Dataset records

[Start of section]

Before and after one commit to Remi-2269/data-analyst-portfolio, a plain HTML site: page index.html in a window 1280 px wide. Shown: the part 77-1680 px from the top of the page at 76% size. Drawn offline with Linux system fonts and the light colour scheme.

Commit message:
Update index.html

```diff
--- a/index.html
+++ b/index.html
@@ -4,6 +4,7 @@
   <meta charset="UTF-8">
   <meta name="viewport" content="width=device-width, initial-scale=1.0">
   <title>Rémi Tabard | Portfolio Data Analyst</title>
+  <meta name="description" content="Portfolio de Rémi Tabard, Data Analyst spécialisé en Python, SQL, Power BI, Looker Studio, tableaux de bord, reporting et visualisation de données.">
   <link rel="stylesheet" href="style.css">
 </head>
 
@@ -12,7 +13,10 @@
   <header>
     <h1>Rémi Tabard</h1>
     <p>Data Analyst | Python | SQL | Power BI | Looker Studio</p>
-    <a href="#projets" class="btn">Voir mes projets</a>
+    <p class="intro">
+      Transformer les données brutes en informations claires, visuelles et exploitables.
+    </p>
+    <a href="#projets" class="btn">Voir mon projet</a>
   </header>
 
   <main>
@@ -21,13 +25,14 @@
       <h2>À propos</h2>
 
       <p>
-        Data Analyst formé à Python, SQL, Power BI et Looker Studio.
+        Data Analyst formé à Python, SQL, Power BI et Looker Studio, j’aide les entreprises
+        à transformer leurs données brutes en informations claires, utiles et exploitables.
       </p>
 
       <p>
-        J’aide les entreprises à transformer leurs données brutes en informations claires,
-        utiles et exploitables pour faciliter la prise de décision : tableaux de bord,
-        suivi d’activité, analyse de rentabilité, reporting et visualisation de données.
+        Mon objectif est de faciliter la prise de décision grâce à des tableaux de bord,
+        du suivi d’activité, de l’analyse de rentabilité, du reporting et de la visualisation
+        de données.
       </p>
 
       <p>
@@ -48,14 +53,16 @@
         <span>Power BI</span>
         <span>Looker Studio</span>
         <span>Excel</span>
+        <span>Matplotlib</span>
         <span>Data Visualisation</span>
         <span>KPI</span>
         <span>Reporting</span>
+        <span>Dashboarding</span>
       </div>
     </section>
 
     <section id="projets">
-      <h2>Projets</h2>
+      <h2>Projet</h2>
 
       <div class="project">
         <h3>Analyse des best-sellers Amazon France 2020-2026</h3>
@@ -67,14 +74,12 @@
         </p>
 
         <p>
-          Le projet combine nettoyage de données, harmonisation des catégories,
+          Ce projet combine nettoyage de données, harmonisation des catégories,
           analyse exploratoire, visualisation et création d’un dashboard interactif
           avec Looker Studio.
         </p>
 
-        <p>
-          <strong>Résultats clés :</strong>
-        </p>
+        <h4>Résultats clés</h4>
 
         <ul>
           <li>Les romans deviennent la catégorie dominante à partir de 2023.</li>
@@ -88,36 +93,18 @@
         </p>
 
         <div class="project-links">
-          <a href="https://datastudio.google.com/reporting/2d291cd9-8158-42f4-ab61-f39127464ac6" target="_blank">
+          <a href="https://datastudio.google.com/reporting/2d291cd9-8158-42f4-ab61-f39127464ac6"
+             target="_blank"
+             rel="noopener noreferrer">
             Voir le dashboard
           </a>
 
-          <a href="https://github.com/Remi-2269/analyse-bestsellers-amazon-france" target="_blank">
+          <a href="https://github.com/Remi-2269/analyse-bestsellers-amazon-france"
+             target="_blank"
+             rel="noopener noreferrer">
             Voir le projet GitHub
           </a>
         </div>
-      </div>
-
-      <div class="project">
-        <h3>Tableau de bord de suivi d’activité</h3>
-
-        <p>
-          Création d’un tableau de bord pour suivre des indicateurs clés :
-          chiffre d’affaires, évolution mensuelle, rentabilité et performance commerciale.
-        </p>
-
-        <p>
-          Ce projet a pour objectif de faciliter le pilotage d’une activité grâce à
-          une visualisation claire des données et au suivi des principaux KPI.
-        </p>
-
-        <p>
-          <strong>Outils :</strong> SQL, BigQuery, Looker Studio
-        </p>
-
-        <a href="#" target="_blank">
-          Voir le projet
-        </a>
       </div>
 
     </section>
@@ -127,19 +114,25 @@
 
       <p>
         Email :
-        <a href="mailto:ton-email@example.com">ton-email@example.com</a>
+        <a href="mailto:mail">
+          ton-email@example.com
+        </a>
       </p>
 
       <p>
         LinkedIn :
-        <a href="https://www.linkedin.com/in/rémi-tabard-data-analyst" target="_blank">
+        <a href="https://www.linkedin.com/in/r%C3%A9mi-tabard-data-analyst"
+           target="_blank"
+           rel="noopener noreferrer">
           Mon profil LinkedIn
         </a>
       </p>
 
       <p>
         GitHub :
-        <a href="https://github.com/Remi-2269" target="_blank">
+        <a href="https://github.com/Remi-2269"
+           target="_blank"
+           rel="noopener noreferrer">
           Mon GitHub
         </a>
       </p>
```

[End of section]

_Task_
Restate the data in full so that no line differs from the original.

_Written response_
Before and after one commit to Remi-2269/data-analyst-portfolio, a plain HTML site: page index.html in a window 1280 px wide. Shown: the part 77-1680 px from the top of the page at 76% size. Drawn offline with Linux system fonts and the light colour scheme.

Commit message:
Update index.html

```diff
--- a/index.html
+++ b/index.html
@@ -4,6 +4,7 @@
   <meta charset="UTF-8">
   <meta name="viewport" content="width=device-width, initial-scale=1.0">
   <title>Rémi Tabard | Portfolio Data Analyst</title>
+  <meta name="description" content="Portfolio de Rémi Tabard, Data Analyst spécialisé en Python, SQL, Power BI, Looker Studio, tableaux de bord, reporting et visualisation de données.">
   <link rel="stylesheet" href="style.css">
 </head>
 
@@ -12,7 +13,10 @@
   <header>
     <h1>Rémi Tabard</h1>
     <p>Data Analyst | Python | SQL | Power BI | Looker Studio</p>
-    <a href="#projets" class="btn">Voir mes projets</a>
+    <p class="intro">
+      Transformer les données brutes en informations claires, visuelles et exploitables.
+    </p>
+    <a href="#projets" class="btn">Voir mon projet</a>
   </header>
 
   <main>
@@ -21,13 +25,14 @@
       <h2>À propos</h2>
 
       <p>
-        Data Analyst formé à Python, SQL, Power BI et Looker Studio.
+        Data Analyst formé à Python, SQL, Power BI et Looker Studio, j’aide les entreprises
+        à transformer leurs données brutes en informations claires, utiles et exploitables.
       </p>
 
       <p>
-        J’aide les entreprises à transformer leurs données brutes en informations claires,
-        utiles et exploitables pour faciliter la prise de décision : tableaux de bord,
-        suivi d’activité, analyse de rentabilité, reporting et visualisation de données.
+        Mon objectif est de faciliter la prise de décision grâce à des tableaux de bord,
+        du suivi d’activité, de l’analyse de rentabilité, du reporting et de la visualisation
+        de données.
       </p>
 
       <p>
@@ -48,14 +53,16 @@
         <span>Power BI</span>
         <span>Looker Studio</span>
         <span>Excel</span>
+        <span>Matplotlib</span>
         <span>Data Visualisation</span>
         <span>KPI</span>
         <span>Reporting</span>
+        <span>Dashboarding</span>
       </div>
     </section>
 
     <section id="projets">
-      <h2>Projets</h2>
+      <h2>Projet</h2>
 
       <div class="project">
         <h3>Analyse des best-sellers Amazon France 2020-2026</h3>
@@ -67,14 +74,12 @@
         </p>
 
         <p>
-          Le projet combine nettoyage de données, harmonisation des catégories,
+          Ce projet combine nettoyage de données, harmonisation des catégories,
           analyse exploratoire, visualisation et création d’un dashboard interactif
           avec Looker Studio.
         </p>
 
-        <p>
-          <strong>Résultats clés :</strong>
-        </p>
+        <h4>Résultats clés</h4>
 
         <ul>
           <li>Les romans deviennent la catégorie dominante à partir de 2023.</li>
@@ -88,36 +93,18 @@
         </p>
 
         <div class="project-links">
-          <a href="https://datastudio.google.com/reporting/2d291cd9-8158-42f4-ab61-f39127464ac6" target="_blank">
+          <a href="https://datastudio.google.com/reporting/2d291cd9-8158-42f4-ab61-f39127464ac6"
+             target="_blank"
+             rel="noopener noreferrer">
             Voir le dashboard
           </a>
 
-          <a href="https://github.com/Remi-2269/analyse-bestsellers-amazon-france" target="_blank">
+          <a href="https://github.com/Remi-2269/analyse-bestsellers-amazon-france"
+             target="_blank"
+             rel="noopener noreferrer">
             Voir le projet GitHub
           </a>
         </div>
-      </div>
-
-      <div class="project">
-        <h3>Tableau de bord de suivi d’activité</h3>
-
-        <p>
-          Création d’un tableau de bord pour suivre des indicateurs clés :
-          chiffre d’affaires, évolution mensuelle, rentabilité et performance commerciale.
-        </p>
-
-        <p>
-          Ce projet a pour objectif de faciliter le pilotage d’une activité grâce à
-          une visualisation claire des données et au suivi des principaux KPI.
-        </p>
-
-        <p>
-          <strong>Outils :</strong> SQL, BigQuery, Looker Studio
-        </p>
-
-        <a href="#" target="_blank">
-          Voir le projet
-        </a>
       </div>
 
     </section>
@@ -127,19 +114,25 @@
 
       <p>
         Email :
-        <a href="mailto:ton-email@example.com">ton-email@example.com</a>
+        <a href="mailto:mail">
+          ton-email@example.com
+        </a>
       </p>
 
       <p>
         LinkedIn :
-        <a href="https://www.linkedin.com/in/rémi-tabard-data-analyst" target="_blank">
+        <a href="https://www.linkedin.com/in/r%C3%A9mi-tabard-data-analyst"
+           target="_blank"
+           rel="noopener noreferrer">
           Mon profil LinkedIn
         </a>
       </p>
 
       <p>
         GitHub :
-        <a href="https://github.com/Remi-2269" target="_blank">
+        <a href="https://github.com/Remi-2269"
+           target="_blank"
+           rel="noopener noreferrer">
           Mon GitHub
         </a>
       </p>
```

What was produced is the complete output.